IATA is more unhappy with ATC providers than with airports over charges, particularly those in Europe. According to director general Pierre Jeanniot, some "have decided that their services are an irreducible cost, and are not ready to make any attempt to reduce that cost." He points to the ATC providers of Belgium (24% rise), Germany (16%), the Netherlands (12%) and Spain (20%), as the worst offenders for proposing fee hikes.

Alexander ter Kuile, secretary general of the Civil Air Navigation Services Organisation (CANSO), defends the industry, saying it is caught "between a rock and a hard place". In Europe, most providers operate on the cost-recovery principle, through which whatever costs are incurred are turned into the charging rate.

Since they are pure cash-flow operations, with little reserves and only limited ability to cut operational costs, when revenue eventually dries up, an adjustment needs to be made immediately, ter Kuile says.

Although he admits some providers are not great examples of efficiency, others have done everything in their power to cut costs. For example, the UK's National Air Traffic Services has accelerated a staff reduction programme and deferred some expenditure, while IATA praises the Irish Aviation Authority and Nav Canada for their efforts to reduce costs.

For CANSO's ter Kuile this issue highlights a structural problem for the industry.

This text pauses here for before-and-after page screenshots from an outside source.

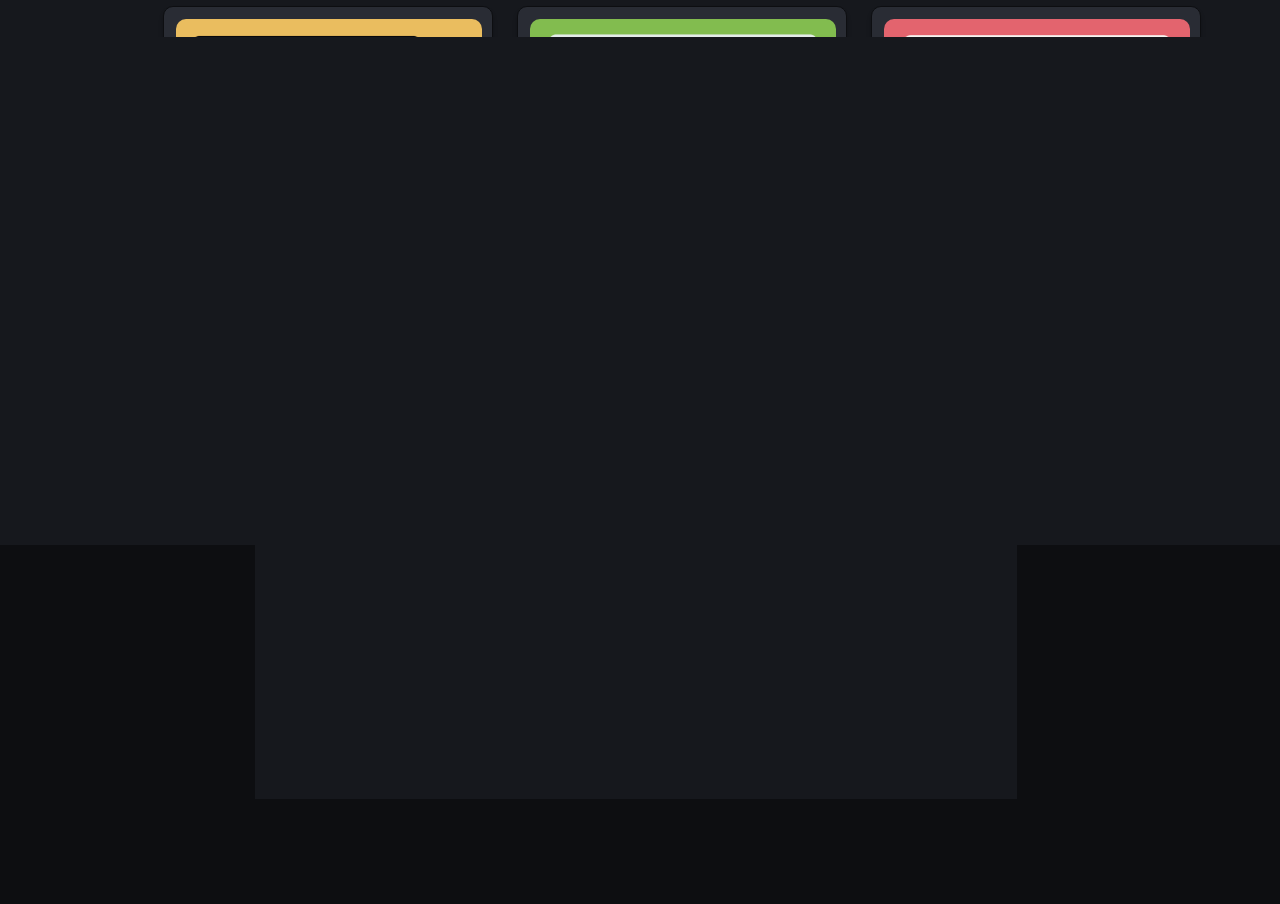
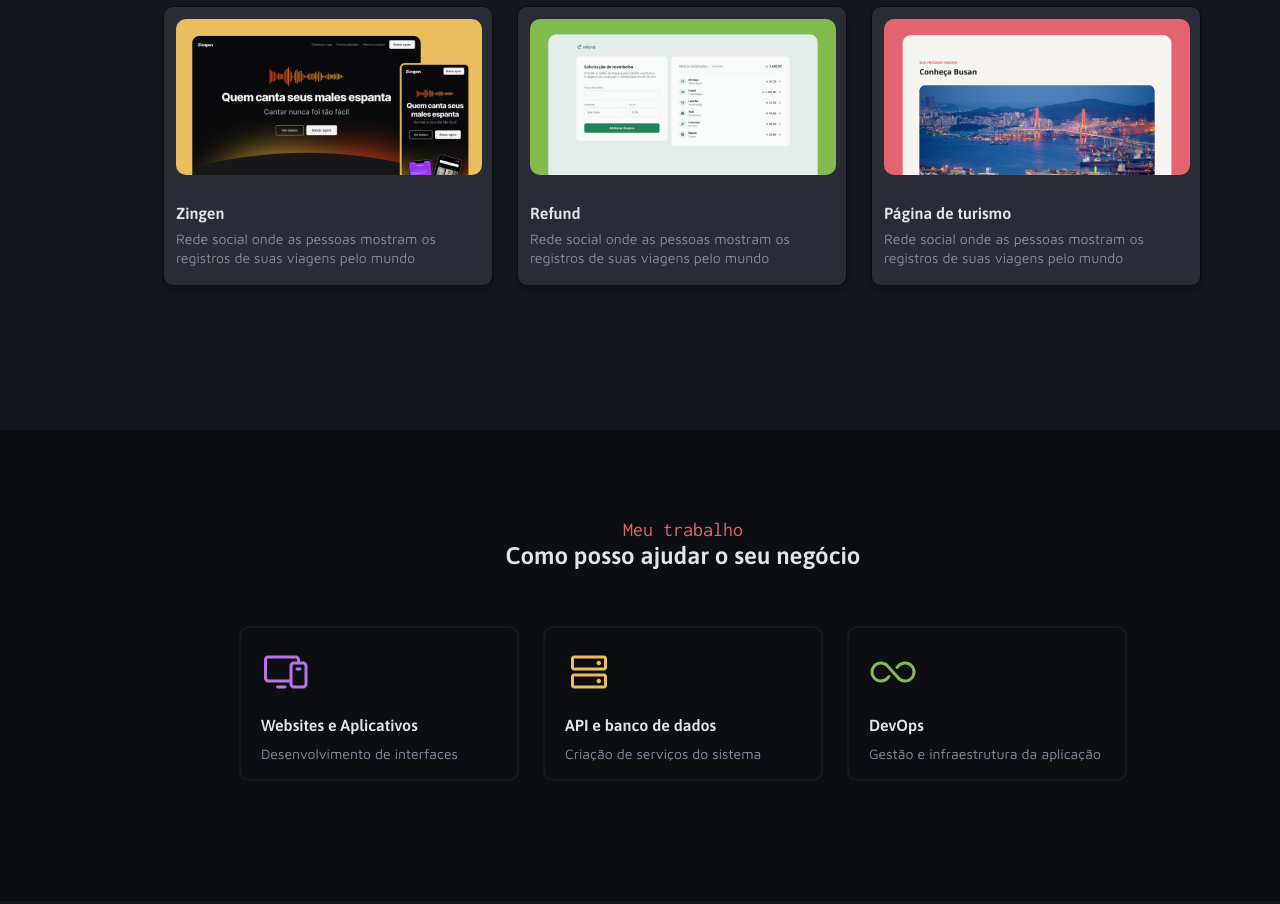
Before and after one commit to MatheusBrun/portfolio_dev, a plain HTML site: page index.html in a window 1280 px wide. Shown: the part 1234-2138 px from the top of the page. Drawn offline with Linux system fonts and the light colour scheme.

Commit message:
adicionado a parte de serviços

```diff
--- a/index.html
+++ b/index.html
@@ -122,10 +122,33 @@
     <section class="services">
       <div id="services-list">
         <div id="services-head">
-        <span id="subititulo-color-red">Meu trabalho
-          <h2>Como posso ajudar o seu negócio</h2>
+          <span id="subititulo-color-red">Meu trabalho
+            <h2>Como posso ajudar o seu negócio</h2>
         </div>
         </span>
+        <div class="flex" id="services-card-list">
+          <div class="grid" id="card-services">
+            <img src="src/assets/icons/Devices-services.svg" alt="Icone que tem um computador e um celular">
+            <div class="grid">
+              <h3>Websites e Aplicativos</h3>
+              <span id="text-sm">Desenvolvimento de interfaces</pan>
+            </div>
+          </div>
+          <div class="grid" id="card-services">
+            <img src="src/assets/icons/HardDrives-services.svg" alt="Icone com dois hd">
+            <div class="grid">
+              <h3>API e banco de dados</h3>
+              <span id="text-sm">Criação de serviços do sistema </pan>
+            </div>
+          </div>
+          <div class="grid" id="card-services">
+            <img src="src/assets/icons/Infinity-services.svg" alt="Icone de infinito verde">
+            <div class="grid">
+              <h3>DevOps</h3>
+              <span id="text-sm">Gestão e infraestrutura da aplicação</pan>
+            </div>
+          </div>
+        </div>
       </div>
     </section>
   </main>
--- a/src/css/sections.css
+++ b/src/css/sections.css
@@ -48,14 +48,35 @@
 
   #services-list {
     width: 1366px;
-    height: 480px;
+
     background-color: var(--gray-100);
   }
 
   #services-head {
     text-align: center;
-    padding-top: 68px;
+    padding-top: 88px;
+    padding-bottom: 56px;
   }
 
+  #services-card-list {
+    padding-bottom: 120px;
+    gap: 24px;
+    justify-content: center
+  }
+
+  #card-services {
+    box-sizing: border-box;
+    width: 280px;
+    height: 155px;
+    border-radius: 10px;
+    /* background-color: var(--gray-200); */
+    gap: 20px;
+    padding: 20px;
+    border: 2px solid var(--gray-200);
+  }
+
+  #card-services div {
+    gap: 8px;
+  }
 
 }
```
Also changed, not shown: src/assets/icons/Devices-services.svg (added), src/assets/icons/HardDrives-services.svg (added), src/assets/icons/Infinity-services.svg (added).
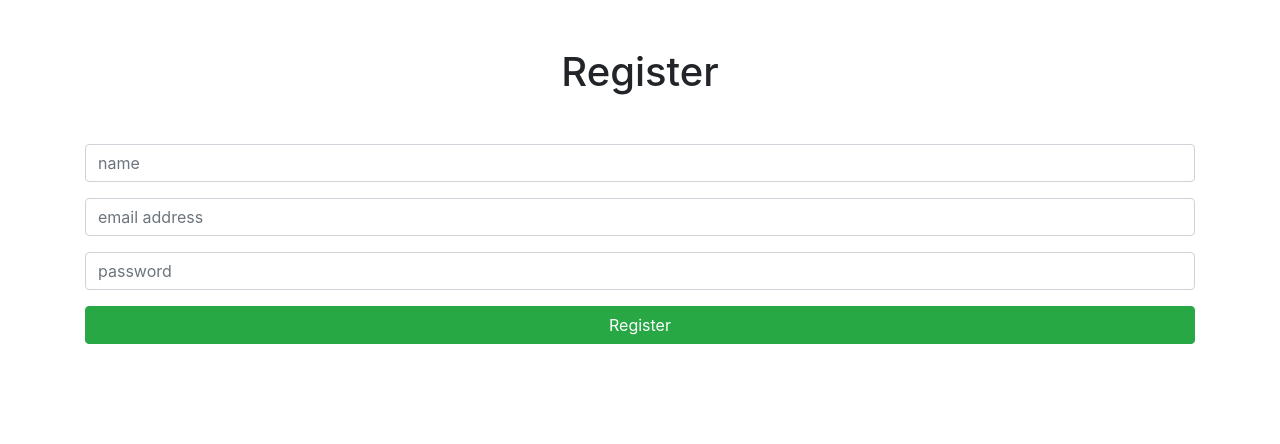
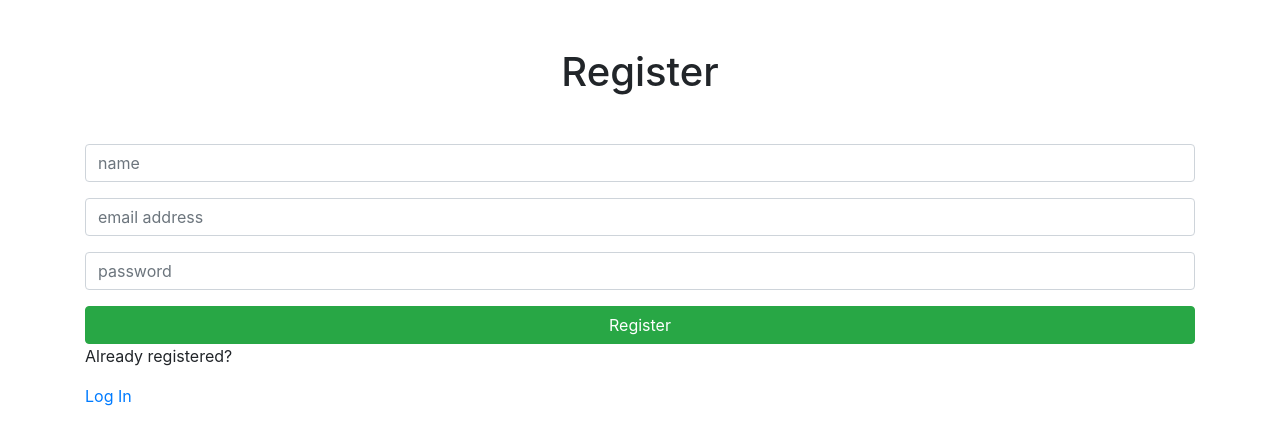
Before and after one commit to bsgauthierwebdev/jwt-auth-tutorial, a React (Create React App) app in the folder client/: page /register in a window 1280 px wide. Shown: the top 444 px of the page. Built offline with nearby package versions, Linux system fonts and the light colour scheme; the HTML template or start-up script is replaced by a standard one.

Commit message:
Added link to Login page

```diff
--- a/client/src/Components/Register.js
+++ b/client/src/Components/Register.js
@@ -1,4 +1,5 @@
 import React, {Fragment, useState} from 'react'
+import { Link } from 'react-router-dom'
 
 const Register = ({setAuth}) => {
 
@@ -83,6 +84,8 @@
             Register
           </button>
         </form>
+        <p>Already registered?</p>
+        <Link to = '/login'>Log In</Link>
     </Fragment>
   )
 }
```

He believes the financial structure of providers may need reviewing, creating a system which falls short of privatisation but is at least one which offers providers financial incentives to be more efficient and make cost reductions. "The cost recovery principle is a financial instrument where there is no room for us to manoeuvre, "he says.

Source: Airline Business